ENGL 414 Tolkien

Students will explore key themes that structure J.R.R. Tolkien’s works, through his longer novels (The Lord of the Rings and The Silmarillion), short stories (“Smith of Wootton Major” and “Leaf by Niggle”), and poetry.  Critical scholarship will supplement our exploration of Tolkien’s unrivaled impact on modern views of myth, morality, and the Middle Ages.



This class introduces William Shakespeare’s works through the lens of performance studies and race. In addition to reading each of the major Shakespearean genres—poetry, tragedy, history, comedy, and romance—we hope to attend two performances at the Cincinnati Shakespeare Company and a staged reading on campus. Throughout the class, we will consider not only the historical context of the works and their critical heritage, but also what it means to encounter them in theatrical productions today, and how we can enhance our appreciation of the texts through critical race theory and scholarship. In addition to spirited participation in class discussion and a presentation, students will write in a variety of forms, including Twitter, wikis, performance reviews, creative work, and research-driven essays. All of the coursework is designed to strengthen students’ critical reading, writing, and thinking skills. There is a $40 cost associated with this course, covering tickets to the two live performances. If this cost is prohibitive, students can be reimbursed.


ENGL 468 Transatlantic Literature

Sexuality, Reproduction, and The New Woman

If you’ve read the news lately, you’ll know that reproductive rights and justice is front and center in our current American environment. But this investment in and interrogation of women’s embodiment is nothing new; an interest in sexuality and reproduction have long been a facet of cultural and artistic representations of women in both American and British contexts. In this Transatlantic Literature course, we’ll consider representations of sexuality and reproduction from the late 18th to the early 20th centuries, with a particular focus on the late 19th discourse concerning “the New Woman” as it intersects with and challenges traditional models of femininity, maternity, and sexuality. Potential texts we might treat include nonfiction excerpts from a midwife’s diaries from 18th century New England and from letters written by women who gave birth to illegitimate children in Victorian London; fiction about fallen women (Esther Waters by George Moore; Summer by Edith Wharton) and New Women (The Awakening by Kate Chopin; various short stories); and engagement with illegal abortion (Voyage in the Dark by Jean Rhys; The Wild Palms by William Faulkner; “Hills Like White Elephants” by Ernest Hemingway). The course will focus on a wide swath of period-specific readings, but also offer opportunities for students, in their projects and papers, to connect these literary works to contemporary events.  

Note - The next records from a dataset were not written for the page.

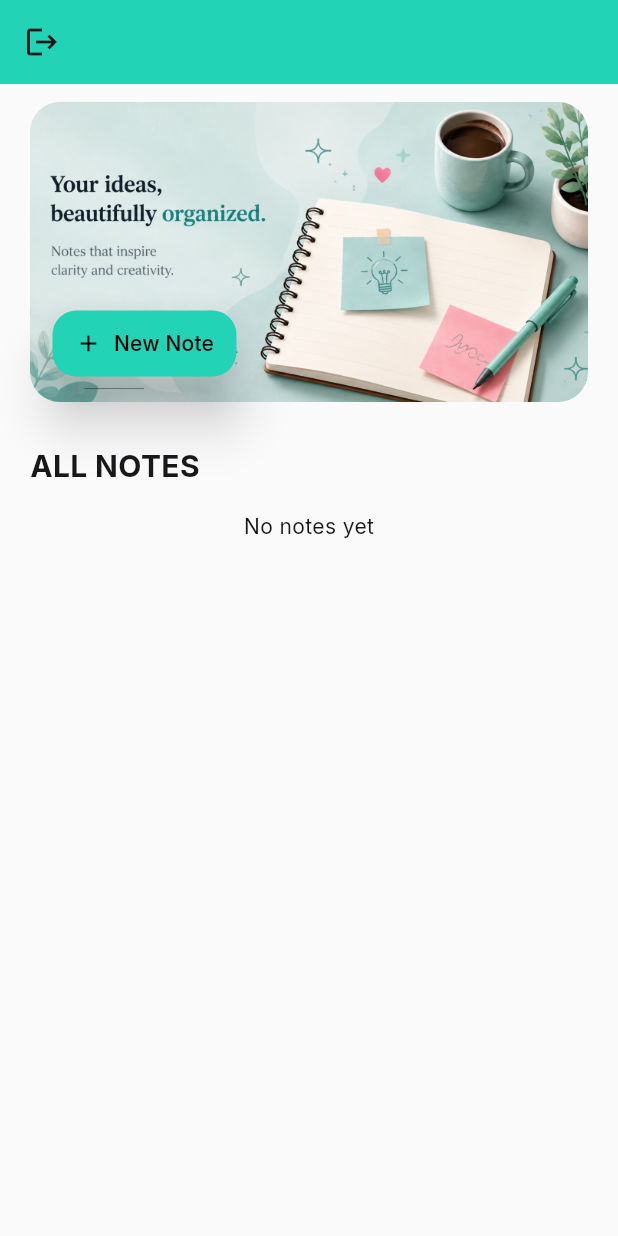
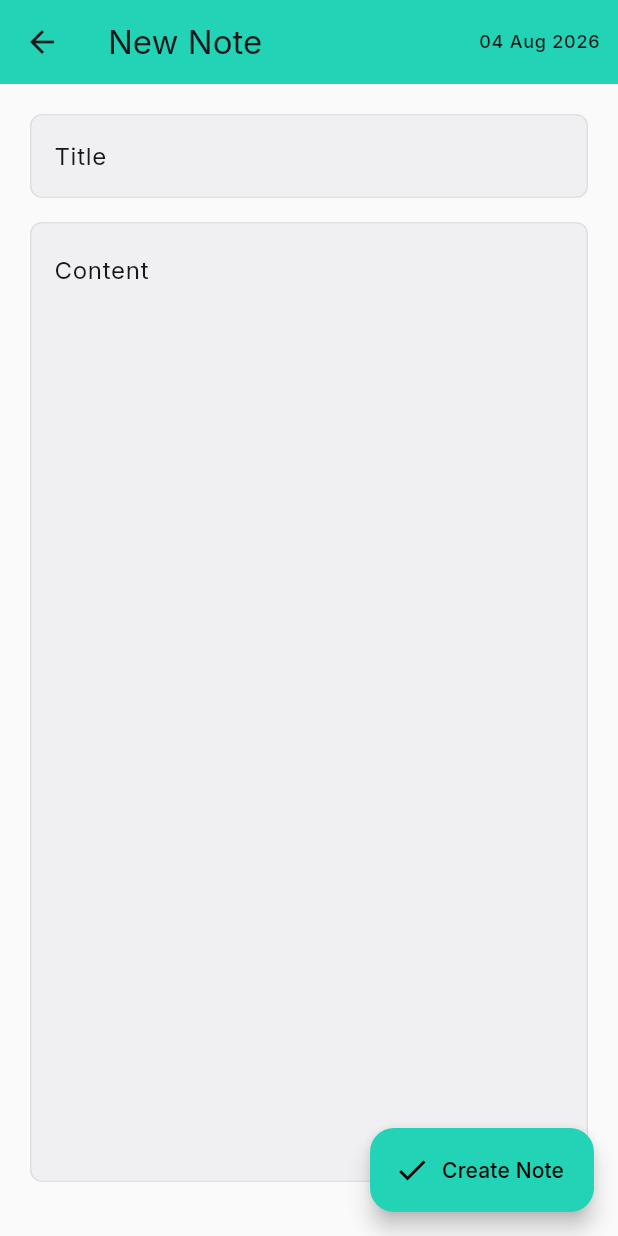
Before and after one commit to Jiya-Sharma09/notes-app-flutter, a Flutter app: the HomeScreen screen opened directly, after a tap on "New Note", on a phone screen of 412 x 824 dp. Run offline on Flutter 3.47's test engine with Material 3 defaults, Android fonts, the light colour scheme and no system bars; our stand-ins replace animated_search_bar, flutter_secure_storage, google_fonts, shared_preferences; accounts and stored records are empty.

Commit message:
feat: add notes screen and navigation to this screen from home screen add notes banner.

```diff
--- /dev/null
+++ b/lib/screens/add_notes.dart
@@ -0,0 +1,137 @@
+import 'package:flutter/material.dart';
+import 'package:intl/intl.dart';
+import 'package:notes_app_flutter/provider/auth-provider.dart';
+import 'package:notes_app_flutter/provider/notes-provider.dart';
+import 'package:provider/provider.dart';
+
+class AddNotesScreen extends StatefulWidget {
+  const AddNotesScreen({super.key});
+
+  @override
+  State<AddNotesScreen> createState() => _AddNotesScreenState();
+}
+
+class _AddNotesScreenState extends State<AddNotesScreen> {
+  final _titleController = TextEditingController();
+  final _contentController = TextEditingController();
+  final _formKey = GlobalKey<FormState>();
+  late final String _today;
+
+  @override
+  void initState() {
+    super.initState();
+    _today = DateFormat('dd MMM yyyy').format(DateTime.now());
+  }
+
+  @override
+  void dispose() {
+    _titleController.dispose();
+    _contentController.dispose();
+    super.dispose();
+  }
+
+  Future<void> _createNote() async {
+    if (!_formKey.currentState!.validate()) return;
+
+    final authProvider = context.read<AuthProvider>();
+    final notesProvider = context.read<NotesProvider>();
+    final token = authProvider.token;
+
+    if (token == null || token.isEmpty) {
+      ScaffoldMessenger.of(context).showSnackBar(
+        const SnackBar(content: Text('Please log in before creating a note.')),
+      );
+      return;
+    }
+
+    await notesProvider.createNote(
+      _titleController.text.trim(),
+      _contentController.text.trim(),
+      token,
+    );
+
+    if (!mounted) return;
+
+    if (notesProvider.errorMessage.isNotEmpty) {
+      ScaffoldMessenger.of(context).showSnackBar(
+        SnackBar(content: Text(notesProvider.errorMessage)),
+      );
+      return;
+    }
+
+    Navigator.of(context).pop();
+  }
+
+  @override
+  Widget build(BuildContext context) {
+    final notesProvider = context.watch<NotesProvider>();
+
+    return Scaffold(
+      appBar: AppBar(
+        title: const Text('New Note'),
+        actions: [
+          Padding(
+            padding: const EdgeInsets.only(right: 12),
+            child: Center(
+              child: Text(_today, style: Theme.of(context).textTheme.labelMedium),
+            ),
+          ),
+        ],
+        backgroundColor: Theme.of(context).primaryColor,
+      ),
+      body: SafeArea(
+        child: Form(
+          key: _formKey,
+          child: Padding(
+            padding: const EdgeInsets.all(20),
+            child: Column(
+              children: [
+                TextFormField(
+                  controller: _titleController,
+                  decoration: const InputDecoration(
+                    labelText: 'Title',
+                    hintText: 'Enter a title',
+                  ),
+                  validator: (value) {
+                    if (value == null || value.trim().isEmpty) {
+                      return 'Please enter a title';
+                    }
+                    return null;
+                  },
+                ),
+                const SizedBox(height: 16),
+                Expanded(
+                  child: TextFormField(
+                    controller: _contentController,
+                    maxLines: null,
+                    expands: true,
+                    textAlignVertical: TextAlignVertical.top,
+                    decoration: const InputDecoration(
+                      labelText: 'Content',
+                      hintText: 'Write your note here...',
+                      alignLabelWithHint: true,
+                    ),
+                    validator: (value) {
+                      if (value == null || value.trim().isEmpty) {
+                        return 'Please enter some content';
+                      }
+                      return null;
+                    },
+                  ),
+                ),
+                const SizedBox(height: 16),
+                if (notesProvider.isLoading)
+                  const CircularProgressIndicator(),
+              ],
+            ),
+          ),
+        ),
+      ),
+      floatingActionButton: FloatingActionButton.extended(
+        onPressed: notesProvider.isLoading ? null : _createNote,
+        icon: const Icon(Icons.check),
+        label: const Text('Create Note'),
+      ),
+    );
+  }
+}
--- a/lib/screens/home_screen.dart
+++ b/lib/screens/home_screen.dart
@@ -7,6 +7,7 @@ import 'package:notes_app_flutter/widget/note_tile.dart';
 import 'package:notes_app_flutter/services/auth_service.dart';
 import 'package:notes_app_flutter/widget/note_banner.dart';
 import 'package:notes_app_flutter/provider/theme_provider.dart';
+import 'package:notes_app_flutter/screens/add_notes.dart';
 
 class HomeScreen extends StatelessWidget {
   const HomeScreen({super.key});
@@ -36,7 +37,7 @@ class HomeScreen extends StatelessWidget {
             children: [
               NewNoteBanner(
                 onPressed: () {
-                  // Navigate to Create Note screen
+                  Navigator.of( context).push(MaterialPageRoute(builder: (_) =>  AddNotesScreen()));
                 },
               ),
 
```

ENGL 482 Modern American Fiction

In this course we will study a variety of American novels and short stories ranging from the middle of the 20th century to the early 21st century. The organizing theme will be “Teachers and Students.” Readings are likely to include books by Alison Bechdel, Don DeLillo, Donna Tartt, and John Williams, as well as short stories by James Baldwin, Denis Johnson, Flannery O’Connor, ZZ Packer, Philip Roth, and Alice Walker. The course will be discussion based, and assignments will include short essays and a research project.